What You’ll See on the Ballot in November 2014

We hear a lot lately about our “do nothing” congress, but are we “do nothing” voters? The irony of low approval ratings in a democracy is that the government more or less reflects the people it governs. That means that change must start with you as an individual voter. There are great arguments for political…

OnLaw Symposium Issue: Twin Crises in the Law

Last year, James Holbrook, a law professor at the University of Utah, and Jonathan Hornok, the former editor of the Utah Law Review: OnLaw, published an article in the Utah Bar Journal highlighting two issues facing the legal profession: (1) poor and middle class parties that can’t afford a lawyer and (2) recent law school…

The Fast Lane: Laws that Aid Lawbreakers

“Fast lanes” intentionally facilitate admittedly unlawful or unethical behavior because we believe that facilitating the behavior will actually provide a net benefit to society. Should a cost-benefit analysis be applied when enforcing the law?

Utah Originalism Debated in the Utah Law Review: OnLaw

A recent alum of the S.J. Quinney College of Law, Jeremy Christiansen, published an article responding to Professor Troy Booher’s article published in the Utah Bar Journal on the Utah Supreme Court’s methods of interpreting the Utah State Constitution.
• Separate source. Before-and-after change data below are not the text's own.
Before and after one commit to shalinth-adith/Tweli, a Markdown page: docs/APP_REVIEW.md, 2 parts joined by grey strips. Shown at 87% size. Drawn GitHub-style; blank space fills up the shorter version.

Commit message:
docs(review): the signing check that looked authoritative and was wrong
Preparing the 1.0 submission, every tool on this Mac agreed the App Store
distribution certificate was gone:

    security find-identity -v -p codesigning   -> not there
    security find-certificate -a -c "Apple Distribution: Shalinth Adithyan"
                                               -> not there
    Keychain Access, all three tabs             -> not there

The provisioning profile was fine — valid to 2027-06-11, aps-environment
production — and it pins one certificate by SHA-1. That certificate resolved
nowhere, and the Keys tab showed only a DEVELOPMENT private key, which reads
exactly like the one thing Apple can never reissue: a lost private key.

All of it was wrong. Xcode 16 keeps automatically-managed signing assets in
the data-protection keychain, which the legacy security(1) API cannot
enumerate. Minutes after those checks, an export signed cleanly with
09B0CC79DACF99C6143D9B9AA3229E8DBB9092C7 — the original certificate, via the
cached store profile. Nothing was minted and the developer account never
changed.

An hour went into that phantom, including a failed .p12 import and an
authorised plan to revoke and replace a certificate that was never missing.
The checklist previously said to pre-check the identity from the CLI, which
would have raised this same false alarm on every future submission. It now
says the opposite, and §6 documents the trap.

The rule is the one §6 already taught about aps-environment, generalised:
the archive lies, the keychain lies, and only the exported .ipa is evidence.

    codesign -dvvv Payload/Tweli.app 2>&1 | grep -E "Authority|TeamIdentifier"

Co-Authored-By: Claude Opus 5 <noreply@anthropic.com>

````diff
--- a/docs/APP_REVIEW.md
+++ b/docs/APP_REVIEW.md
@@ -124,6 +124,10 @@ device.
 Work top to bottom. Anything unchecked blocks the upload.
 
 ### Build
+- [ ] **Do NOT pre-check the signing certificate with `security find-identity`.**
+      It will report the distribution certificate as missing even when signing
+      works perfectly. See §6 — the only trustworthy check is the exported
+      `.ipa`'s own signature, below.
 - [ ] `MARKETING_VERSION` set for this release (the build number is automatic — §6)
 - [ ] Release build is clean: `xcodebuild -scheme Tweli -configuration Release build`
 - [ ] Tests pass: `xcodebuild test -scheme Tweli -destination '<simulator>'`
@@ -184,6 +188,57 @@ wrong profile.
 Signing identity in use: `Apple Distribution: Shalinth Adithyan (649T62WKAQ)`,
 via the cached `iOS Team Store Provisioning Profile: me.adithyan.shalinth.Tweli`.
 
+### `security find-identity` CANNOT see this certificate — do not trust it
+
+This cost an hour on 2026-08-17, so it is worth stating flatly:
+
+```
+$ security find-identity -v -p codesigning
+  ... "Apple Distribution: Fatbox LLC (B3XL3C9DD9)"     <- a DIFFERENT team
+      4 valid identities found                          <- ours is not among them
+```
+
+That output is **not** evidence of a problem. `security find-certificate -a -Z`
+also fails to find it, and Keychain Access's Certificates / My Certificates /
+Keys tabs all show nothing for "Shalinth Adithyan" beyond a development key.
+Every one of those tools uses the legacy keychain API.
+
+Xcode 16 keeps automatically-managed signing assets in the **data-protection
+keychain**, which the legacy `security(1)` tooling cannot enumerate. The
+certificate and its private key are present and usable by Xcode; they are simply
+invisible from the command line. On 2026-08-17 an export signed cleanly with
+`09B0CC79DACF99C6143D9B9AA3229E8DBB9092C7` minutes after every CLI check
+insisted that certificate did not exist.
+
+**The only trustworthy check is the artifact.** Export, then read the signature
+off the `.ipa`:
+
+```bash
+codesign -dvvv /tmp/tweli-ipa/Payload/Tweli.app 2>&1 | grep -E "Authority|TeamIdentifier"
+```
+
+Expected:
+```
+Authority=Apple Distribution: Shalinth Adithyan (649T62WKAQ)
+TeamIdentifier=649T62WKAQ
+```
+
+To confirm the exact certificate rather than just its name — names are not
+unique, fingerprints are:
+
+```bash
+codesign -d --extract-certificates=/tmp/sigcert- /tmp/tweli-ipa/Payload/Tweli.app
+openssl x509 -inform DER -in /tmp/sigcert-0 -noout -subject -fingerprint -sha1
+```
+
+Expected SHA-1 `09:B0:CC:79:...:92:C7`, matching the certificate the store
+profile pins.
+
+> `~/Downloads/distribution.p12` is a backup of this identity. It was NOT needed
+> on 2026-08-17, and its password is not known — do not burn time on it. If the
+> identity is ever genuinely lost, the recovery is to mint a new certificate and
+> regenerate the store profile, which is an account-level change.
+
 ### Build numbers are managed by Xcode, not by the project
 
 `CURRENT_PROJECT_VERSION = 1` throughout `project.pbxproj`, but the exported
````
Professor Booher’s article can be found here: http://www.utahappellateblog.com/2012/05/05/utah-originalism/. Professor Booher argues that “the Utah Supreme Court has…